Marcel Dzama: Who am I now, 2017. Image credit:




There was a boy who got turned into a cup. A witch did it at the town’s request. What they gave the witch in return is still a mystery.

Turning him into a cup was the only way for anybody to get anything out of the boy.

So he lived the rest of his life as a cup.

The unforeseen problem was: the town realized they had to put something into him now before they could get anything out of him.







A handsome man walked into his reflection in a mirror. On the other side he came out as a princess. The princess kissed a frog and turned into a fly. The frog ate the fly and turned into a dildo. Moss grew over the dildo and turned it into a tree. Lightning struck the tree and turned it into a magic acorn. A mischievous boy took the magic acorn and ate it. The acorn grew into a tower in the boy’s belly. The tower ripped through and out of the boy’s belly and grew so tall it disappeared into the clouds. A single crane flying west crashed into the tower, splitting it in two and sending the pieces toppling to the ground, creating two women. The two women looked at each other, each of them thinking they were looking into a mirror. They tried to walk away in opposite directions but they couldn’t. They shared the same hair.






A peasant boy, leading his family’s dairy cow back from grazing, came across a troll who offered him a trade. For your cow, dear boy, I will offer you an orgasm, said the troll.

The peasant boy looked at the troll. That doesn’t seem like a fair trade, said the peasant boy.

Ah! said the troll. This is no ordinary orgasm though. This is a magic orgasm! Here, see for yourself!

The troll held it out in his hand, the size of a bean, green and glowing.

This is my family’s only cow, said the peasant boy. If I trade it to you for this magic orgasm, what will I tell my family? They are poor and their spirits are low. This cow is our only source of what little income we have.

You may share this magic orgasm with your family, said the troll. It is really best to share.

You’re saying this magic orgasm will provide us with income? asked the peasant boy.

It will provide you with more than income, said the troll.

More than income?! said the peasant boy.

The troll held the magic orgasm out to the boy. Do we have a trade? the troll asked.

After giving it one last thought, the peasant boy agreed.

When he arrived home later without the cow, his family berated him: What do you mean you traded Katinka? And for a bean?

But this is no bean, said the peasant boy. This is a magic orgasm!

The peasant boy’s mother walked over and slapped him on both cheeks. The peasant boy’s father took the magic orgasm from the boy’s hand and threw it to the ground. Both his mother and father took turns stepping on it. They invited his twelve siblings to come and step on it. They stomped and mashed it as the peasant boy watched.

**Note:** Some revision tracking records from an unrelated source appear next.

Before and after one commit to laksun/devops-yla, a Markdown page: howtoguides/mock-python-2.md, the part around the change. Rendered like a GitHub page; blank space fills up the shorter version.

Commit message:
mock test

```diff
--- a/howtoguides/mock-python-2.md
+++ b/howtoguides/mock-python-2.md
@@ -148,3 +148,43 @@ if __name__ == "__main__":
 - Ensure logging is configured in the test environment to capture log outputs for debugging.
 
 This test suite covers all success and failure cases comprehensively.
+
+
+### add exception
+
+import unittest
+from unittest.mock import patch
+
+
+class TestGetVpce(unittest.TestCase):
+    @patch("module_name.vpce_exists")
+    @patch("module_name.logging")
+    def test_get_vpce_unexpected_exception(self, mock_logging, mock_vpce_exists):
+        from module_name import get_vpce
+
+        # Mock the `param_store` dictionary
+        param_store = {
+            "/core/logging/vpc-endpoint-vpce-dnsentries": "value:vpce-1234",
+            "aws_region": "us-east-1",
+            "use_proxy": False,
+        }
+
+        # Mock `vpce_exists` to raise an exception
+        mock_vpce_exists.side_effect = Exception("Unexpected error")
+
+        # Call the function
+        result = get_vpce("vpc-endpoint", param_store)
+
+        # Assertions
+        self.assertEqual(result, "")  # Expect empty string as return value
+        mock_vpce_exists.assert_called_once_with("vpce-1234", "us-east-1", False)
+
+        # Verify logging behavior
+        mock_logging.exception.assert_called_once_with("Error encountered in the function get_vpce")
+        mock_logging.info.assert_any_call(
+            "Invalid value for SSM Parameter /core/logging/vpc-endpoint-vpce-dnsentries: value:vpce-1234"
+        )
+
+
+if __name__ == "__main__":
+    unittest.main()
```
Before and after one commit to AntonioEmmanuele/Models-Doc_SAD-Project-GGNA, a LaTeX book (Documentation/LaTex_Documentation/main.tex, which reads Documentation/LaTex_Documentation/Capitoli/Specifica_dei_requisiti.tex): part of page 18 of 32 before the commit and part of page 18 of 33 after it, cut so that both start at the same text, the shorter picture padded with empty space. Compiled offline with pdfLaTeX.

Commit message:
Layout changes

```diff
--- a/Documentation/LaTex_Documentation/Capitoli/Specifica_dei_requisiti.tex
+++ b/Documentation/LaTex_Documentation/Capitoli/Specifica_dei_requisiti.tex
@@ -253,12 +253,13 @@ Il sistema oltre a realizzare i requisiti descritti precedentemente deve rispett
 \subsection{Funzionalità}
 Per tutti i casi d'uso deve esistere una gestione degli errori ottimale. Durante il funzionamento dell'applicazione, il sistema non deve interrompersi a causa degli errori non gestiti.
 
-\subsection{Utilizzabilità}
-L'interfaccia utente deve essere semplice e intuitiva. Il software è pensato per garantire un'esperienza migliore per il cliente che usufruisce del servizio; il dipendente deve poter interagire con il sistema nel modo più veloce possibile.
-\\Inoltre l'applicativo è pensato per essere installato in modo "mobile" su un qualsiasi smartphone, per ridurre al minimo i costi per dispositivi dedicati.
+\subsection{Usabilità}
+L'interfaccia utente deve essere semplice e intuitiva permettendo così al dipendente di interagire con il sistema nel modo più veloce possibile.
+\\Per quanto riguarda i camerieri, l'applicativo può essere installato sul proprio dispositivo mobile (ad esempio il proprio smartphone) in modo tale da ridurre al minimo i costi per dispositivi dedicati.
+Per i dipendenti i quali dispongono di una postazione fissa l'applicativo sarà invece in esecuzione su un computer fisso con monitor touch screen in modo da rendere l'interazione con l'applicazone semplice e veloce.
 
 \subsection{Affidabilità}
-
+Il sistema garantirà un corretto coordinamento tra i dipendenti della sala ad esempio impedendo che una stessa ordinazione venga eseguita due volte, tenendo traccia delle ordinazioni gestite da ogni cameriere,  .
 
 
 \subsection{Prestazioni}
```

What a stupid son we’ve made! his mother and father lamented. They walked away.

The peasant boy fell to his knees. A feeling was overtaking him. It seemed like it would never finish, never die. His cheeks, red and warm, felt like two apples: if bitten, they might curse someone with eternal relief.



Shane Kowalski is a lecturer at Cornell University. His work appears or is forthcoming in Puerto del Sol, The Offing, New Delta Review, Hobart, and elsewhere.